Draft sustainability reporting standards issued by an international board have been slammed by stakeholders as being too vague, taking too narrow an approach and giving firms too much freedom over reporting.
The International Sustainability Standards Board was set up last year to write the first mandatory, global reporting standards. It published its first two draft sustainability reporting standards covering climate and general sustainability disclosures in March. Over 630 climate-related letters have been submitted and nearly 700 general sustainability-related letters have been shared. The comments ahead of last week’s deadline on a public consultation came from companies, investors, regulators, and academics.
Overall, stakeholders agreed global reporting standards are needed to end the muddle of conflicting voluntary standards being used to report on environmental, social and governance risks. Many supported the board’s decision to base its standards around existing voluntary rules, such as the Task Force on Climate-Related Financial Disclosures. There was some pushback on a decision to aim reporting narrowly at investors, rather than taking the broader approach favored by the European Union, and a call for better definition of key terms.
The United Nations Department of Economic and Social Affairs, for example, wrote that companies should report on a single, core set of sustainability issues instead of the industry-specific rules suggested by the board. The failure to set core disclosures “could lead to selective disclosure,” it said.
Some criticized the board’s decision to base its rules on those of the Sustainability Accounting Standards Board, a voluntary standard setter taken over by the ISSB whose rules are aimed narrowly at financial investors. Instead, they suggested the international standards should follow the broader “dual materiality” approach used by the EU. The EU requires companies to show the damage they cause to the world as well as the impact of climate change and other threats.
“Any international standard should require companies to disclose not only issues that influence enterprise value, but also information on the company’s broader environmental and social impact (‘double materiality’),” the European Central Bank said.
Investors who are the core audience for the reporting standards echoed the bank. The pensions arm of HSBC Holdings Plc, International Capital Market Association, and Asia Securities Industry & Financial Markets Association all wanted to see the board take the EU’s double materiality approach.

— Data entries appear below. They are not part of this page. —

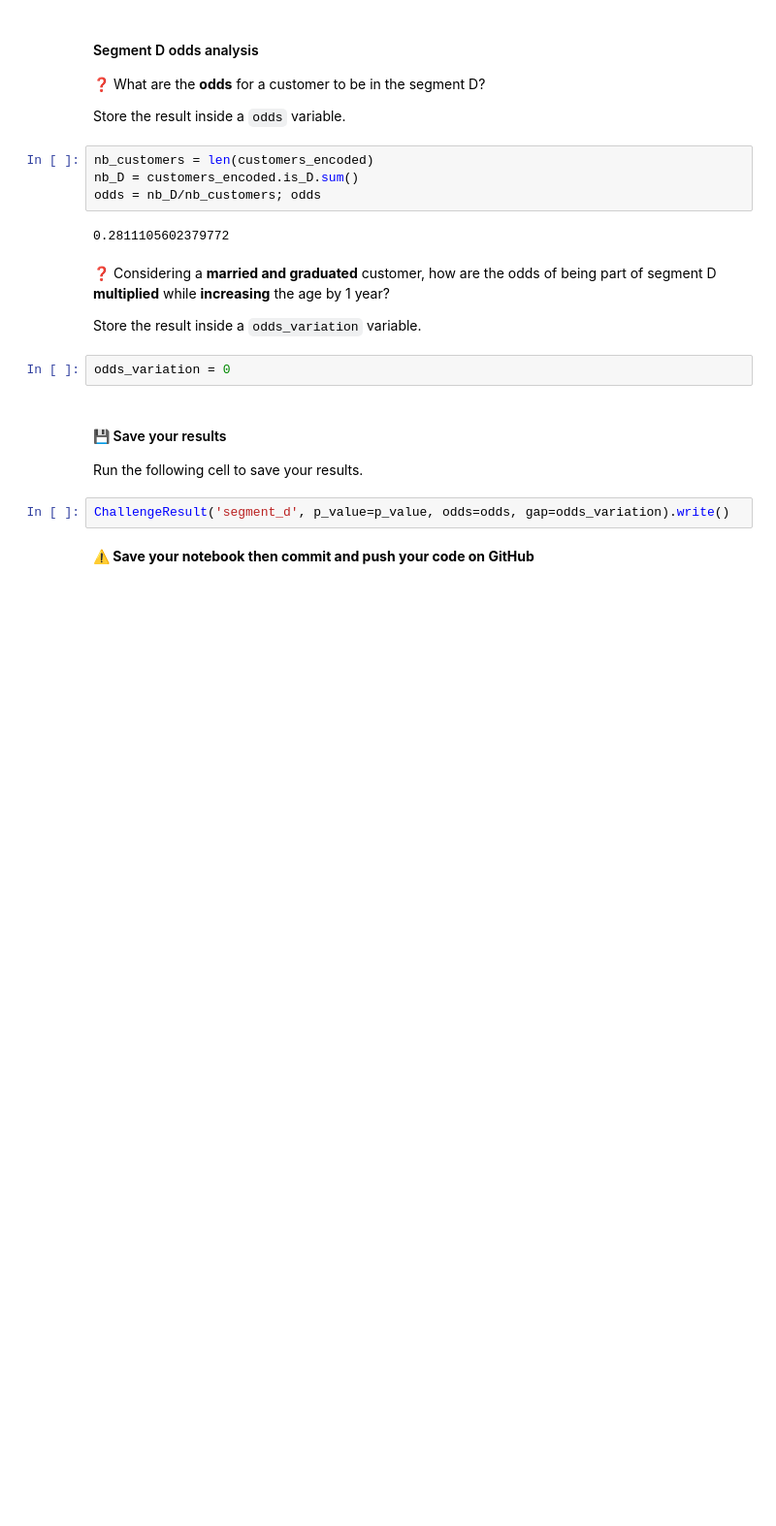
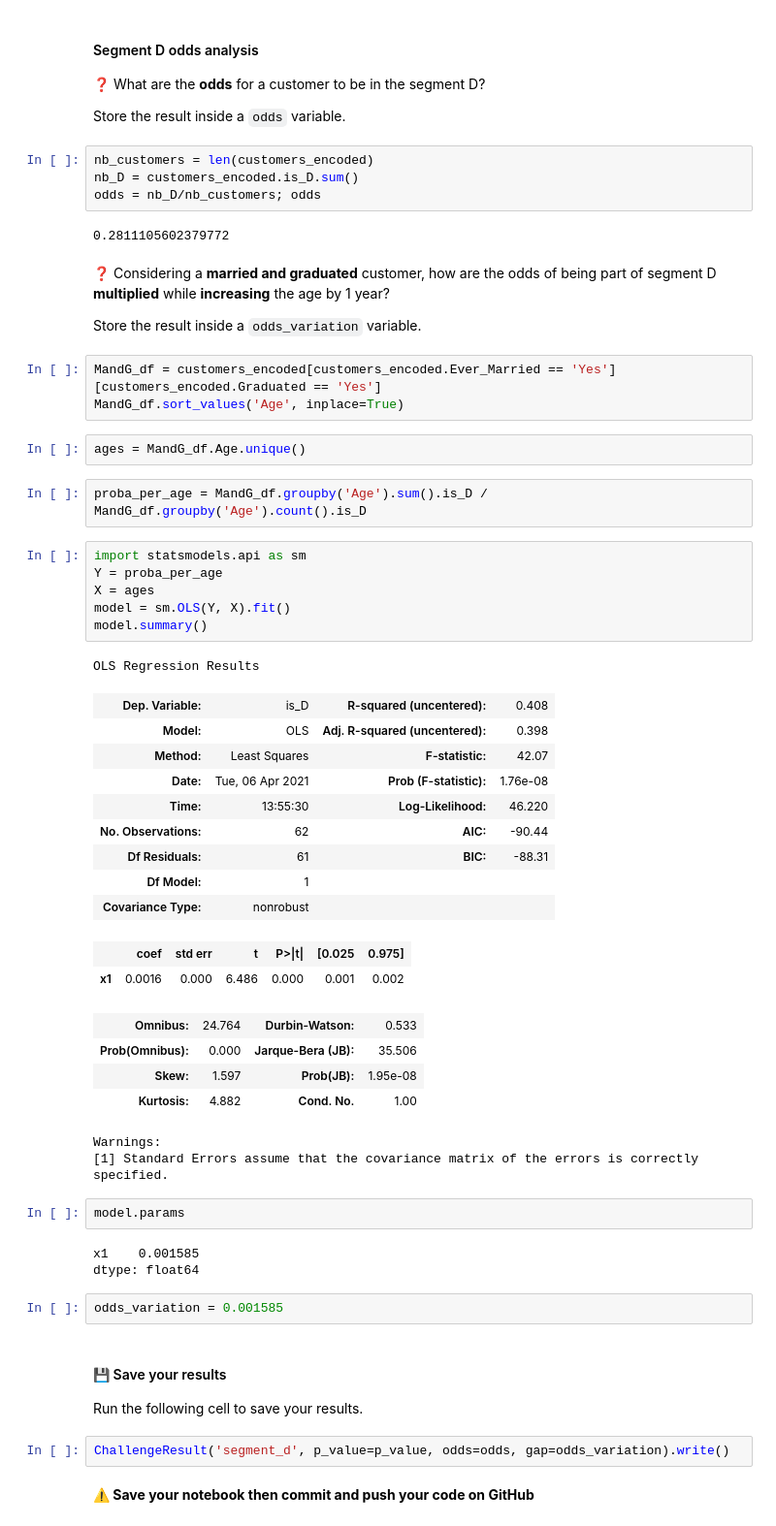
Before and after one commit to GhislainVig/data-certification-exam, a Jupyter notebook: decision_science/customers_segmentation_exam.ipynb, the cells around one changed output. Shown at 97% size. Cells and saved outputs as stored; diff of their text form; blank space fills up the shorter version.

```diff
--- a/decision_science/customers_segmentation_exam.ipynb
+++ b/decision_science/customers_segmentation_exam.ipynb
@@ -344,8 +351,45 @@ odds = nb_D/nb_customers; odds
 ❓ Considering a **married and graduated** customer, how are the odds of being part of segment D **multiplied** while **increasing** the age by 1 year?
 
 Store the result inside a `odds_variation` variable.
+# %%
+MandG_df = customers_encoded[customers_encoded.Ever_Married == 'Yes'][customers_encoded.Graduated == 'Yes']
+MandG_df.sort_values('Age', inplace=True)
+# %%
+ages = MandG_df.Age.unique()
+# %%
+proba_per_age = MandG_df.groupby('Age').sum().is_D / MandG_df.groupby('Age').count().is_D
+# %%
+import statsmodels.api as sm
+Y = proba_per_age
+X = ages
+model = sm.OLS(Y, X).fit()
+model.summary()
+# %% [output]
+OLS Regression Results
+| Dep. Variable: | is_D | R-squared (uncentered): | 0.408 |
+| Model: | OLS | Adj. R-squared (uncentered): | 0.398 |
+| Method: | Least Squares | F-statistic: | 42.07 |
+| Date: | Tue, 06 Apr 2021 | Prob (F-statistic): | 1.76e-08 |
+| Time: | 13:55:30 | Log-Likelihood: | 46.220 |
+| No. Observations: | 62 | AIC: | -90.44 |
+| Df Residuals: | 61 | BIC: | -88.31 |
+| Df Model: | 1 |  |  |
+| Covariance Type: | nonrobust |  |  |
+|  | coef | std err | t | P>|t| | [0.025 | 0.975] |
+| x1 | 0.0016 | 0.000 | 6.486 | 0.000 | 0.001 | 0.002 |
+| Omnibus: | 24.764 | Durbin-Watson: | 0.533 |
+| Prob(Omnibus): | 0.000 | Jarque-Bera (JB): | 35.506 |
+| Skew: | 1.597 | Prob(JB): | 1.95e-08 |
+| Kurtosis: | 4.882 | Cond. No. | 1.00 |
+Warnings:
+[1] Standard Errors assume that the covariance matrix of the errors is correctly specified.
+# %%
+model.params
+# %% [output]
+x1    0.001585
+dtype: float64
 # %%
-odds_variation = 0
+odds_variation = 0.001585
 # %% [markdown]
 ####  💾 Save your results
 
```
Also changed, not shown: parts of 4 cells of this notebook, 4 other files.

Durham University accounting professor Carol Adams said that Global Reporting Initiative, whose widely-used voluntary rules underpin the EU’s broader approach to ESG reporting, “is best placed to develop Standards.” She called the board’s rules “muddled and flawed.” A survey of big global companies released by the International Federation of Accountants on Monday found that 72% used Global Reporting Initiative standards, compared to 38% using the Sustainability Accounting Standards Board.

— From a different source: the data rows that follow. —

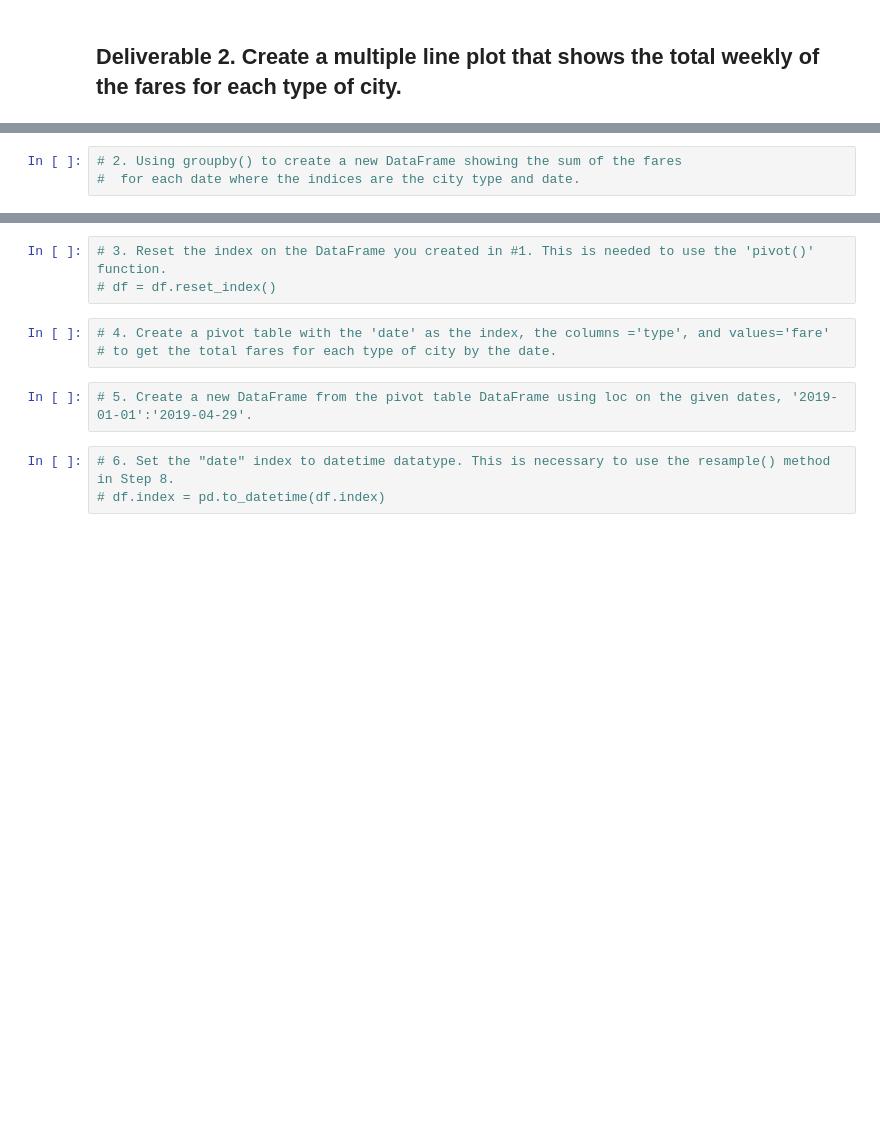
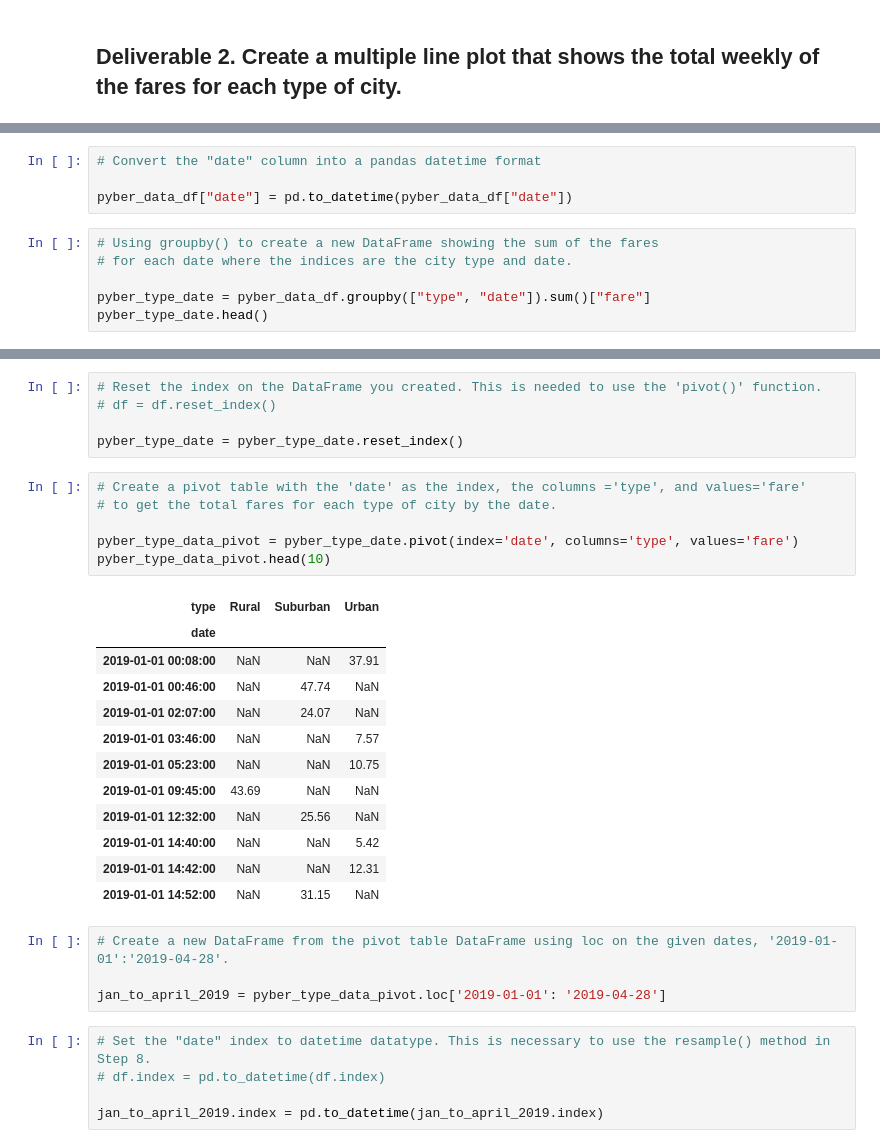
Before and after one commit to Bropell/PyBer_Analysis, a Jupyter notebook: PyBer_Challenge.ipynb, the cells around one changed output, grey strips where cells are left out. Cells and saved outputs as stored; diff of their text form; blank space fills up the shorter version.

```diff
--- a/PyBer_Challenge.ipynb
+++ b/PyBer_Challenge.ipynb
@@ -94,3 +92,10 @@ pyber_summary_df
+# %%
+# Convert the "date" column into a pandas datetime format
+
+pyber_data_df["date"] = pd.to_datetime(pyber_data_df["date"])
 # %%
-# 2. Using groupby() to create a new DataFrame showing the sum of the fares
-#  for each date where the indices are the city type and date.
+# Using groupby() to create a new DataFrame showing the sum of the fares
+# for each date where the indices are the city type and date.
+
+pyber_type_date = pyber_data_df.groupby(["type", "date"]).sum()["fare"]
+pyber_type_date.head()
@@ -97,12 +110,34 @@ pyber_summary_df
 # %%
-# 3. Reset the index on the DataFrame you created in #1. This is needed to use the 'pivot()' function.
+# Reset the index on the DataFrame you created. This is needed to use the 'pivot()' function.
 # df = df.reset_index()
+
+pyber_type_date = pyber_type_date.reset_index()
 # %%
-# 4. Create a pivot table with the 'date' as the index, the columns ='type', and values='fare'
+# Create a pivot table with the 'date' as the index, the columns ='type', and values='fare'
 # to get the total fares for each type of city by the date.
+
+pyber_type_data_pivot = pyber_type_date.pivot(index='date', columns='type', values='fare')
+pyber_type_data_pivot.head(10)
+# %% [output]
+| type | Rural | Suburban | Urban |
+| date |  |  |  |
+| 2019-01-01 00:08:00 | NaN | NaN | 37.91 |
+| 2019-01-01 00:46:00 | NaN | 47.74 | NaN |
+| 2019-01-01 02:07:00 | NaN | 24.07 | NaN |
+| 2019-01-01 03:46:00 | NaN | NaN | 7.57 |
+| 2019-01-01 05:23:00 | NaN | NaN | 10.75 |
+| 2019-01-01 09:45:00 | 43.69 | NaN | NaN |
+| 2019-01-01 12:32:00 | NaN | 25.56 | NaN |
+| 2019-01-01 14:40:00 | NaN | NaN | 5.42 |
+| 2019-01-01 14:42:00 | NaN | NaN | 12.31 |
+| 2019-01-01 14:52:00 | NaN | 31.15 | NaN |
 # %%
-# 5. Create a new DataFrame from the pivot table DataFrame using loc on the given dates, '2019-01-01':'2019-04-29'.
+# Create a new DataFrame from the pivot table DataFrame using loc on the given dates, '2019-01-01':'2019-04-28'.
+
+jan_to_april_2019 = pyber_type_data_pivot.loc['2019-01-01': '2019-04-28']
 # %%
-# 6. Set the "date" index to datetime datatype. This is necessary to use the resample() method in Step 8.
+# Set the "date" index to datetime datatype. This is necessary to use the resample() method in Step 8.
 # df.index = pd.to_datetime(df.index)
+
+jan_to_april_2019.index = pd.to_datetime(jan_to_april_2019.index)
 # %%
```
Also changed, not shown: parts of 5 cells of this notebook, 1 other file.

One issue that irked some stakeholders was the proposal wouldn’t compel companies to set specific sustainability targets, such as reducing pollution, and make them report ESG issues they could face over set, longer-term, periods. The European Central Bank sought a “direct reference to the Paris Agreement goals,” referring to a 2015 global agreement to limit climate change which isn’t mentioned by the board. The UN, among others, echoed the call.
There was broad support for making companies report on the sustainability problems they could face in future but some stakeholders said that could open the door to lawsuits from investors if things didn’t turn out as expected. US investment managers BlackRock, Inc. wanted regulators to give “meaningful protection from legal liability.” Along with companies such as BP Plc, it called for firms to be given enough time to implement ambitious new reporting requirements.

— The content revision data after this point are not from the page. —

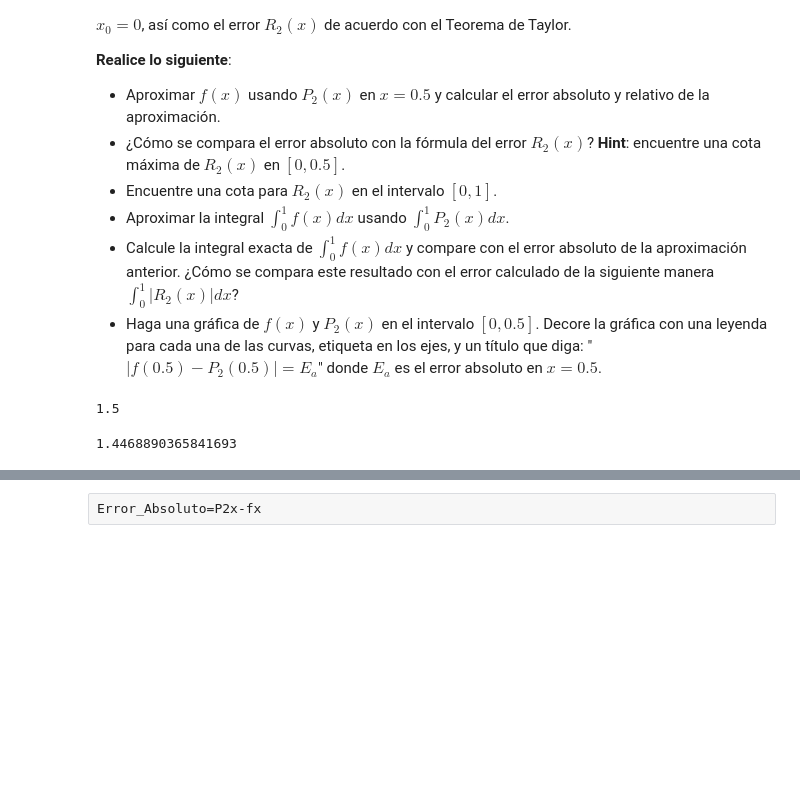
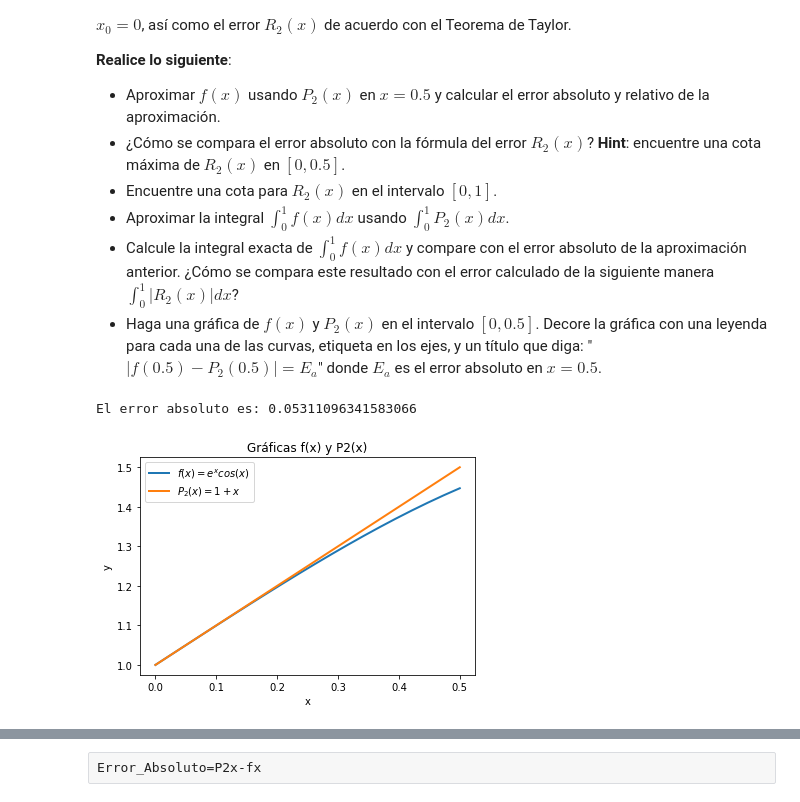
Before and after one commit to Andres-GarciaB/GeoMac_Tareas, a Jupyter notebook: Examen001.ipynb, the cells around one changed output, grey strips where cells are left out. Drawn from its saved outputs; the diff is of its cells as text; code cells hidden in the pictures; blank space fills up the shorter version.

```diff
--- a/Examen001.ipynb
+++ b/Examen001.ipynb
@@ -98,4 +95,0 @@ P2x=1+0.5
-# %%
-print (P2x)
-# %% [output]
-1.5
@@ -106,4 +96,19 @@ fx=math.exp(0.5)*np.cos(0.5)
-# %%
-print(fx)
-# %% [output]
-1.4468890365841693
+# %%
+f = lambda x: np.exp(1)**x *  np.cos(x)
+P2 = lambda x: 1 + x
+
+Ea= np.fabs(f(0.5)-P2(0.5))
+print ("El error absoluto es:", Ea,)
+
+x = np.linspace(0, 0.5, 20)
+
+plt.plot(x, f(x), lw = 2, label="$f(x)=e^x cos(x)$")
+plt.plot(x, P2(x), lw = 2, label="$P_2(x)=1+x$")
+plt.title("Gráficas f(x) y P2(x)")
+plt.xlabel("x")
+plt.ylabel("y")
+plt.legend()
+plt.show()
+# %% [output]
+El error absoluto es: 0.05311096341583066
+[figure, added]
```
Also changed, not shown: parts of 6 cells of this notebook.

The most persistent criticisms were over the ISSB’s failure to define some of the basic terms used in the standards, reflected in the UN’s comments that companies were being given too much leeway over what to report.
The Big Four accounting firms—Deloitte, Ernst and Young, KPMG and PwC, also known as PricewaterhouseCoopers—called for a more concrete definition of terms used by companies to decide what to report. The board had simply copied the International Accounting Standard Board’s definition of materiality as well as introducing a general requirement for companies to report on significant sustainability topics.
“We believe there is a need for additional clarity and consistency with regard to key terms contained in the ED,” said EY, referring to the board’s exposure drafts. “For example, terms such as ‘significant’, ‘material’, ‘relevant’, ‘vulnerable’, are open to wide interpretation,” EY added.
Some comment letters urged the board to work jointly with its sister organization, the International Accounting Standards Board, so that financial and ESG reporting rules were compatible.
Sheffield University accounting professor Richard Murphy went further, saying the whole approach was wrong, and companies wouldn’t become greener unless they took a financial hit from sustainability.
Murphy dismissed the need for separate ESG reporting rules.
“What is required is a single new accounting standard that places sustainability on the balance sheet as a cost to be recognised,” he said.